Our first stop in the morning, though, isn’t to one of those suppliers. Our first stop is to eat breakfast. Tekka Centre has, alongside the market, an excellent hawker centre. We used to always breakfast on roti prata–fried Indian bread served with curry. These days, however, we like visiting Hoo Seng Fishball Mee (01-329). We order the mee pok (a flat, thin noodle), pictured above and served dry (you can also have it in soup) with only a slight tinge of chili. The noodles are tossed in a sauce flavored with soya sauce and vinegar. The owners of Hoo Seng, who have been making this for 30 years, also and correctly mix a bit of lard into their sauce, which while unhealthy gives the sauce just the right level of oiliness. On top of the noodles, they add lean pork, fishballs, fishcake, a beef ball, Chinese mushrooms, and a sprinkling of chopped spring onions. The mee pok here is excellent and at only S$2 a bowl, the perfect way to begin a trip to the market.

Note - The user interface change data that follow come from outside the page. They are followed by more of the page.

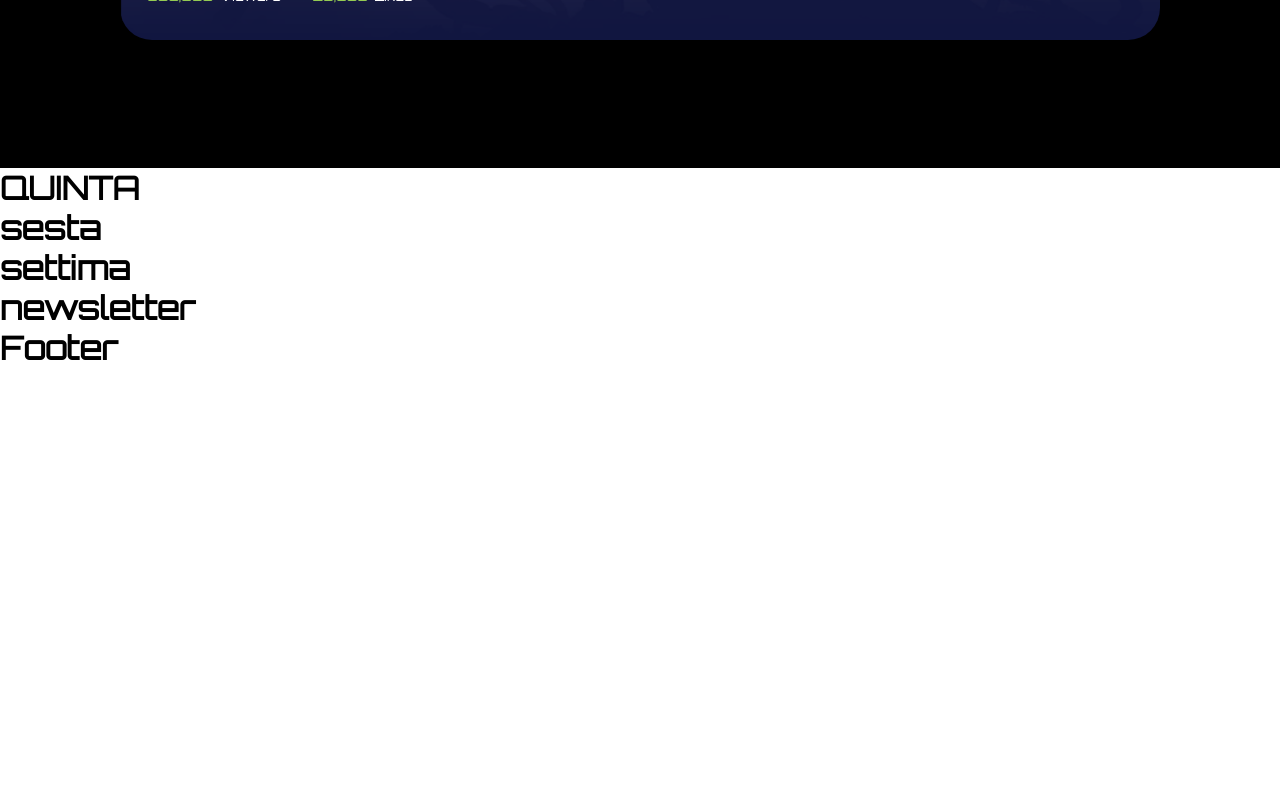
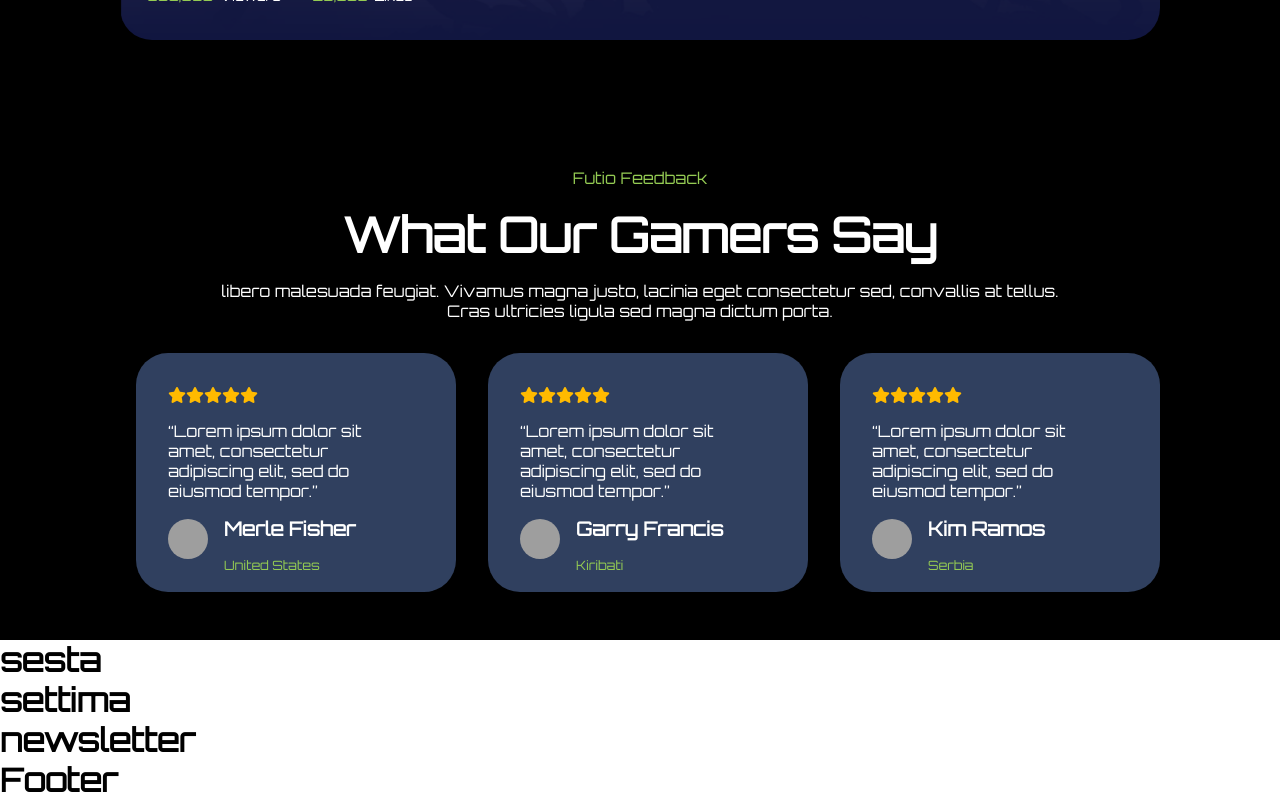
Before and after one commit to giordanofabrizii/proj-html-vuejs, a Vue app: page / in a window 1280 px wide. Shown: the part 1476-2276 px from the top of the page. Before the commit the page ends 1844 px from the top, so only its background shows below. Built offline with nearby package versions, Linux system fonts and the light colour scheme; grey boxes are pictures that could not be loaded.

Commit message:
added feedbacks section

```diff
--- /dev/null
+++ b/src/components/CarouselApp.vue
@@ -0,0 +1,197 @@
+<script>
+export default{
+    data() {
+        return{
+            feedbacks:[
+                {
+                    vote: 5,
+                    text: '“Lorem ipsum dolor sit amet, consectetur adipiscing elit, sed do eiusmod tempor.”',
+                    name: 'Garry Francis',
+                    state: 'Kiribati',
+                    url: '/testimonials-image-1.png'
+                },
+                {
+                    vote: 5,
+                    text: '“Lorem ipsum dolor sit amet, consectetur adipiscing elit, sed do eiusmod tempor.”',
+                    name: 'Kim Ramos',
+                    state: 'Serbia',
+                    url: '/testimonials-image-2.png'
+                },
+                {
+                    vote: 5,
+                    text: '“Lorem ipsum dolor sit amet, consectetur adipiscing elit, sed do eiusmod tempor.”',
+                    name: 'Merle Fisher',
+                    state: 'United States',
+                    url: '/testimonials-image-3.png'
+                },
+                {
+                    vote: 5,
+                    text: '“Lorem ipsum dolor sit amet, consectetur adipiscing elit, sed do eiusmod tempor.”',
+                    name: 'Garry Francis',
+                    state: 'Kiribati',
+                    url: '/testimonials-image-1.png'
+                },
+                {
+                    vote: 5,
+                    text: '“Lorem ipsum dolor sit amet, consectetur adipiscing elit, sed do eiusmod tempor.”',
+                    name: 'Kim Ramos',
+                    state: 'Serbia',
+                    url: '/testimonials-image-2.png'
+                },
+                {
+                    vote: 5,
+                    text: '“Lorem ipsum dolor sit amet, consectetur adipiscing elit, sed do eiusmod tempor.”',
+                    name: 'Merle Fisher',
+                    state: 'United States',
+                    url: '/testimonials-image-3.png'
+                },
+            ],
+            scrollInterval: null,
+        }
+    },
+    methods:{
+        /**
+         * Move the first element to the last position
+         *
+         * @param arr
+         * @param index
+         */
+        moveToEnd: function(arr, index) {
+            if (index >= 0 && index < arr.length) {
+                const [element] = arr.splice(index, 1);
+                arr.push(element);
+            }
+        },
+        /**
+         * Scroll the container to right
+         *
+         */
+        scrollRight: function() {
+            const container = this.$refs.toScrollEl;
+            let scrollWidth = 352;
+
+            container.scrollBy({ left: scrollWidth, behavior: 'smooth' });
+
+            setTimeout(() => {
+                if (container.scrollLeft + container.clientWidth >= container.scrollWidth - scrollWidth) {
+                    this.moveToEnd(this.feedbacks, 0);
+                    this.$nextTick(() => {
+                        container.scrollBy({ left: -scrollWidth, behavior: 'auto' });
+                    });
+                }
+            }, 1000);
+        },
+        /**
+         * Scroll every n ms
+         *
+         */
+        startScrolling: function(){
+            this.scrollInterval = setInterval(() => {
+                this.scrollRight();
+            }, 1000);
+        },
+        /**
+         * Prevent the scroll on the X axis
+         *
+         * @param event
+         */
+        handleWheel(event) {
+            event.preventDefault();
+        }
+    },
+    mounted() {
+        this.startScrolling();
+        const container = this.$refs.toScrollEl;
+        container.addEventListener('wheel', this.handleWheel);
+    },
+    beforeDestroy() {
+        clearInterval(this.scrollInterval);
+        const container = this.$refs.toScrollEl;
+        container.removeEventListener('wheel', this.handleWheel);
+    }
+}
+</script>
+
+<template>
+    <section class="carousel" ref="toScrollEl" >
+        <article v-for="(item, index) in feedbacks" :key="index">
+            <i v-for="i in item.vote" class="fa-solid fa-star"></i>
+            <p>{{item.text}}</p>
+            <div class="person">
+                <img :src="'./src/assets/img/' + item.url" alt="">
+                <div class="info">
+                    <h2>{{ item.name }}</h2>
+                    <p class="green-c">{{ item.state }}</p>
+                </div>
+            </div>
+        </article>
+    </section>
+</template>
+
+<style lang="scss" scoped>
+@use '../styles/partials/mixins' as *;
+@use '../styles/partials/variables' as *;
+
+.carousel{
+    width: 65rem;
+    overflow: scroll;
+    position: relative;
+    @include flexRow;
+    margin: 0 auto;
+
+    // ! hide scrollbar
+    -ms-overflow-style: none;
+    scrollbar-width: none;
+
+    &::-webkit-scrollbar {
+        display: none;
+    }
+
+    article{
+        background-color: $blue;
+        min-width: 20rem;
+        margin: 1rem;
+        padding: 2rem;
+        border-radius: 2rem;
+
+        i{
+            font-size: 1rem;
+            color: #ffba00;
+        }
+
+        p{
+            margin-top: 1rem;
+            max-width: 15rem;
+        }
+
+        .person{
+            @include flexRow;
+            margin-top: 1rem;
+
+            img{
+                width: 2.5rem;
+                aspect-ratio: 1 / 1;
+                border-radius: 50%;
+            }
+
+            .info{
+                margin-left: 1rem;
+                height: 2.7rem;
+                display: flex;
+                flex-direction: column;
+                justify-content: space-between;
+
+                h2{
+                    font-size: 1.2rem;
+                }
+
+                .green-c{
+                    color: $light-green;
+                    font-size: .8rem;
+                }
+            }
+        }
+    }
+}
+
+</style>
--- a/src/components/MainFifthSection.vue
+++ b/src/components/MainFifthSection.vue
@@ -1,18 +1,65 @@
 <script>
+import CarouselApp from './CarouselApp.vue';
+
 export default{
     data() {
         return{
 
         }
+    },
+    components:{
+        CarouselApp,
     }
 }
 </script>
 
 <template>
-    <h1>QUINTA</h1>
-    <!-- What Our Gamers Say -->
+    <section>
+        <div class="small-container">
+            <div id="text">
+                <p class="green-c">Futio Feedback</p>
+                <h1>What Our Gamers Say</h1>
+                <p>libero malesuada feugiat. Vivamus magna justo, lacinia eget consectetur sed, convallis at tellus. Cras ultricies ligula sed magna dictum porta.</p>
+            </div>
+            <div id="carousel">
+                <CarouselApp/>
+            </div>
+        </div>
+    </section>
 </template>
 
-<style scoped>
+<style lang="scss" scoped>
+@use '../styles/general.scss';
+@use '../styles/partials/variables' as *;
+
+section {
+    background-color: $black;
+    color: white;
+
+    #text{
+        margin-bottom: 1rem;
+
+        .green-c{
+            color: $light-green;
+            text-align: center;
+        }
+
+        h1{
+            font-size: 3rem;
+            text-align: center;
+            margin: 1rem 0;
+        }
+
+        p{
+            text-align: center;
+            width: 54rem;
+            margin: 0 auto;
+        }
+    }
+
+    #carousel{
+        padding-bottom: 2rem;
+    }
+}
 
 </style>
```
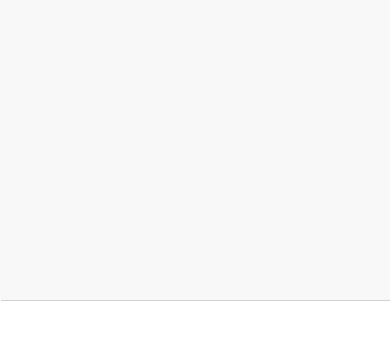
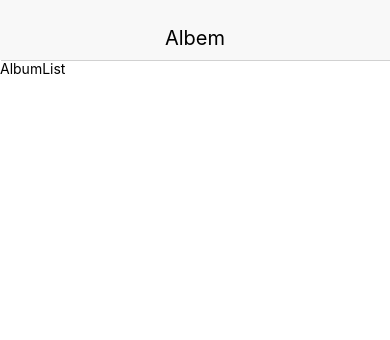
Before and after one commit to Dheerajs896/album, a React Native app: screen / in a window 390 px wide. Shown: the top 340 px of the page. Built offline with nearby package versions, Linux system fonts and the light colour scheme.

Commit message:
Add files via upload

```diff
--- a/App.js
+++ b/App.js
@@ -1,16 +1,15 @@
 import React from 'react';
 import { StyleSheet, Text, View } from 'react-native';
 import Header from './src/components/Header';
+import AlbumList from './src/components/AlbumList';
+
 
 export default class App extends React.Component {
   render() {
     return (
       <View>
-        <Header />
-        <Header />
-        <Header />
-        <Header />
-        <Header />
+        <Header getHeader= {'Albem'} />
+        <AlbumList />
       </View>
     );
   }
```
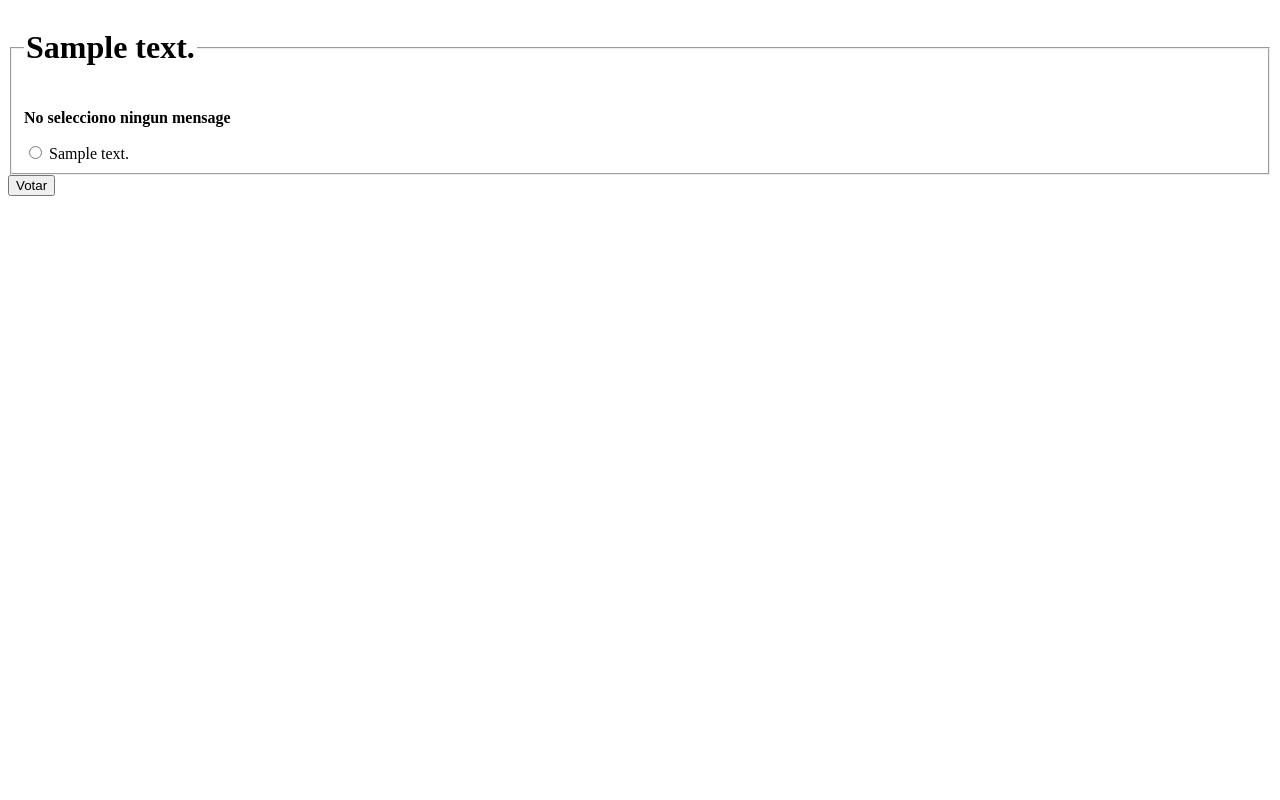
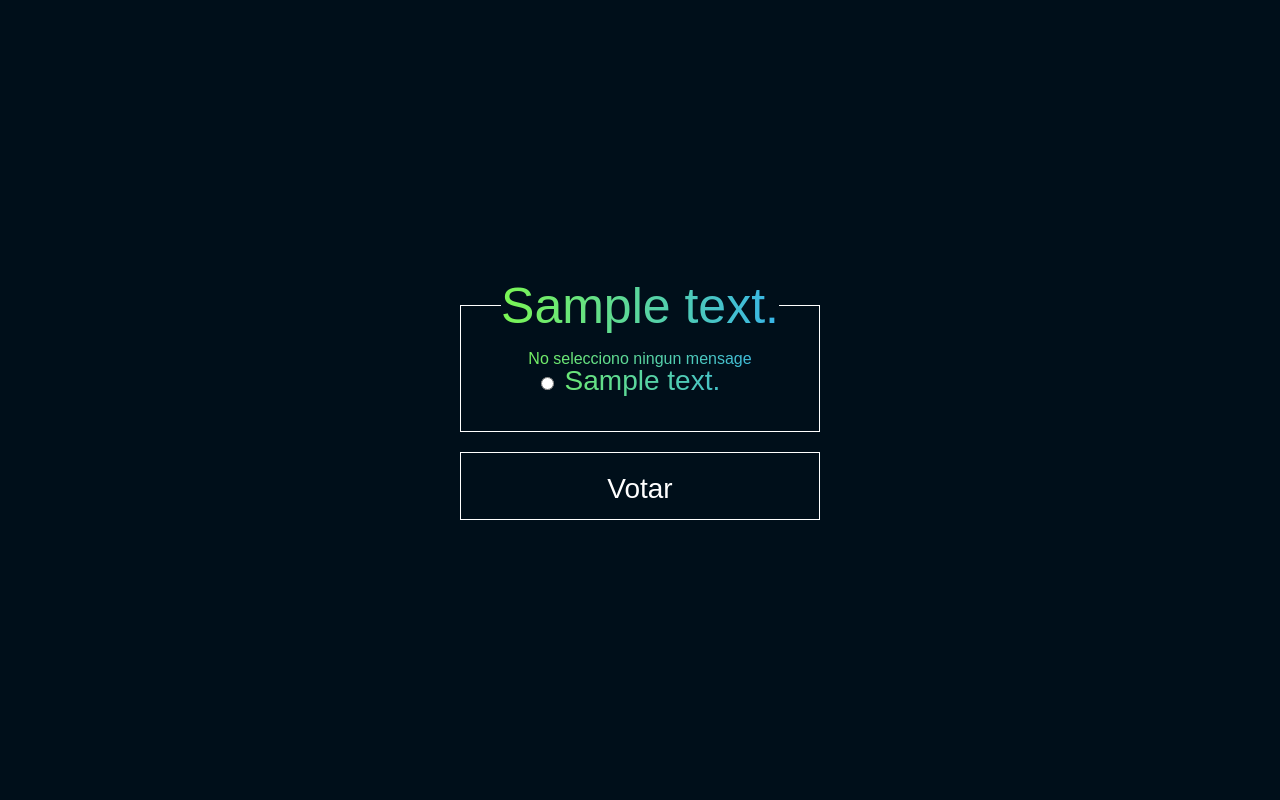
Before and after one commit to Tecdaz/premios_platzi, a Django app: page /polls/vote/1/ in a window 1280 px wide. Run offline with Django 4.2, Linux system fonts and the light colour scheme; tables that the repository leaves empty hold one stand-in row (values such as "Sample post").

Commit message:
Style detail view

```diff
--- /dev/null
+++ b/premiosplatziapp/polls/static/polls/detail.css
@@ -0,0 +1,40 @@
+body, fieldset{
+    display: flex;
+    align-items: center;
+    justify-content: center;
+}
+
+legend {
+    font-size: 50px;
+}
+fieldset {
+    flex-direction: column;
+    border: 1px solid white;
+    padding: 20px 40px;
+}
+
+form, input[type="submit"]:hover,
+input[type="submit"]:active {
+    background: linear-gradient(to right, hsl(98 100% 62%), hsl(204 100% 59%));
+    background-clip: text;
+    -webkit-background-clip: text;
+    -webkit-text-fill-color: transparent;
+}
+
+input[type="submit"]{
+    width: 100%;
+    height: 68px;
+    margin-top: 20px;
+    -webkit-text-fill-color: white;
+    background: hsl(204, 100%, 5%);
+    border: 1px solid white;
+    cursor: pointer;
+    padding: 20px 40px;
+    font-size: 28px;
+}
+
+.option {
+    width: 75%;
+    font-size: 28px;
+
+}
--- a/premiosplatziapp/polls/templates/polls/detail.html
+++ b/premiosplatziapp/polls/templates/polls/detail.html
@@ -1,3 +1,16 @@
+{% load static %}
+<!DOCTYPE html>
+<html lang="en">
+<head>
+    <meta charset="UTF-8">
+    <meta http-equiv="X-UA-Compatible" content="IE=edge">
+    <meta name="viewport" content="width=device-width, initial-scale=1.0">
+    <link rel="stylesheet" href="{% static 'polls/reset.css' %}">
+    <link rel="stylesheet" href="{% static 'polls/style.css' %}">
+    <link rel="stylesheet" href="{% static 'polls/detail.css' %}">
+    <title>{{ question.question_text }}</title>
+</head>
+<body>
     <form action="{% url 'polls:vote' question.id %}" method="post">
         {% csrf_token %}
         <fieldset>
@@ -8,17 +21,21 @@
                 <p><strong>{{ error_message }}</strong></p>
             {% endif %}
             {% for choice in question.choice_set.all %}
+                <div class="option">
                     <input type="radio"
                        name="choice"
                        id="choice{{ forloop.counter }}"
                        value="{{ choice.id }}"
-                   required
-            >
+                       required>
                     <label for="choice{{ forloop.counter }}">
                         {{ choice.choice_text }}
                     </label>
+                </div>
+
                 <br>
             {% endfor %}
         </fieldset>
         <input type="submit" value="Votar">
     </form>
+</body>
+</html>
```
Lines whose indentation alone changed are shown as unchanged.
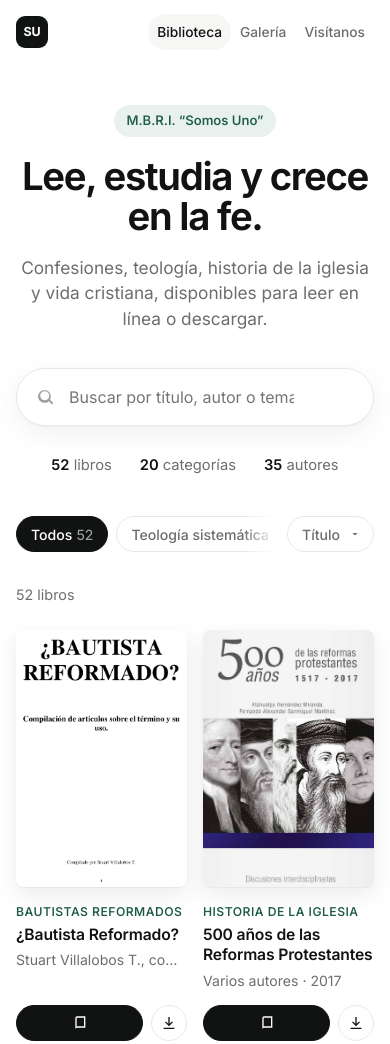
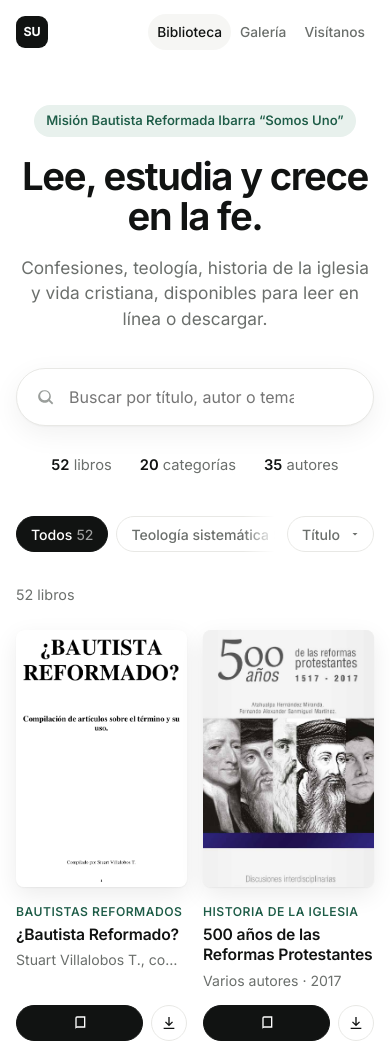
Before and after one commit to JoanDaniel18/Biblioteca, a plain HTML site: page docs/index.html in a window 390 px wide. Shown: the top 1044 px of the page. Drawn offline with Linux system fonts and the light colour scheme.

Commit message:
Quitar iniciales M.B.R.I.; mostrar siempre el nombre completo
Co-Authored-By: Claude Opus 5.5 <noreply@anthropic.com>

```diff
--- a/docs/index.html
+++ b/docs/index.html
@@ -440,7 +440,7 @@
 
   <main class="shell">
     <section class="hero fade-in">
-      <span class="kicker"><span><span class="name-full">Misión Bautista Reformada Ibarra</span><abbr class="name-short" title="Misión Bautista Reformada Ibarra">M.B.R.I.</abbr> “Somos Uno”</span></span>
+      <span class="kicker">Misión Bautista Reformada Ibarra “Somos&nbsp;Uno”</span>
       <h1>Lee, estudia y crece en la fe.</h1>
       <p>Confesiones, teología, historia de la iglesia y vida cristiana, disponibles para leer en línea o descargar.</p>
 
--- a/docs/styles.css
+++ b/docs/styles.css
@@ -174,12 +174,8 @@ img { display: block; max-width: 100%; }
   }
 }
 
-.name-short { display: none; text-decoration: none; }
-
 @media (max-width: 560px) {
   .brand > span:last-child { display: none; }
-  .name-full { display: none; }
-  .name-short { display: inline; }
   .brand small { display: none; }
   .nav { gap: 0; }
   .nav a { padding: 8px 9px; font-size: 0.86rem; }
```
Also changed, not shown: docs/gallery.html (+1 -1 lines).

After our mee pok, we visit Tan Chee Boon Fruits (01-191/192) to pick up all kinds of fruits. The very friendly man who runs this stall carries everything from apples and oranges to Taiwanese musk melons, Korean strawberries and Japanese grapes.
Next stop is Boon Leng Chicken (01-46), followed by a visit to the always cheerful fishmongers at Lee Chuan Seng Fishery (01-16/17). We buy prawns and sole most often from here. Along the same aisle as Lee Chuan Seng is Mr Robert Lim’s crab stall (01-66). This is where S buys all her crabs for the many crab dishes she prepares.
Our favorite pork stall (01-142), which doesn’t seem to have a visible name on display, is just a few steps away from the crab stall. The pork here is great. It’s always fresh and priced very reasonably. We like buying large slabs of belly pork here–which we either braise or slow roast.
One of the most famous stalls in Tekka Centre is Chia’s Vegetables Supply (01-201). It’s hugely popular among the shoppers who regularly frequent this market, especially among the women. I believe this is for three reasons. First, Chia’s has an incredible variety of both Western and Asian vegetables. You want oregano, mint and sage? No problem. You want kangkong and curry leaves? No problem. Second, the proprietor, 29 year old Victor Chia (whose father started the stall), is young, attractive, built like a lifeguard, speaks fluent Chinese and English, and always greets return customers with a big smile. Thirdly, Victor likes to play music. Not just any music. Victor likes to blast bossa nova and jazz from a little stereo perched above his stall, making his crowded little vegetable stall the coolest place to be in the market.
One row away from Chia’s is S’s favorite egg stall (01-153). Run by a kind Christian woman (obvious from the religious posters decorating the stall), this stall offers all kinds of fresh eggs–duck, chicken, kampong chicken, quail, etc. Given S’s penchant for making ice cream and my love for eating eggs at breakfast, we’ve become big customers here.
There are a few other stalls we visit here–for example, a fantastic fishball stall and a stall for wonton skins–but these 7 are the ones we go to almost every visit. I won’t say that they’re better than others in this great market–because I think everyone develops their own favorites–but we’ve found them to be totally dependable. And, as time has gone by, we’ve been able to develop a rapport with these suppliers. The great thing is that shopping here is much cheaper than shopping in a supermarket. And, of course, you won’t be able to grab a bowl of delicious mee pok at the local Cold Storage.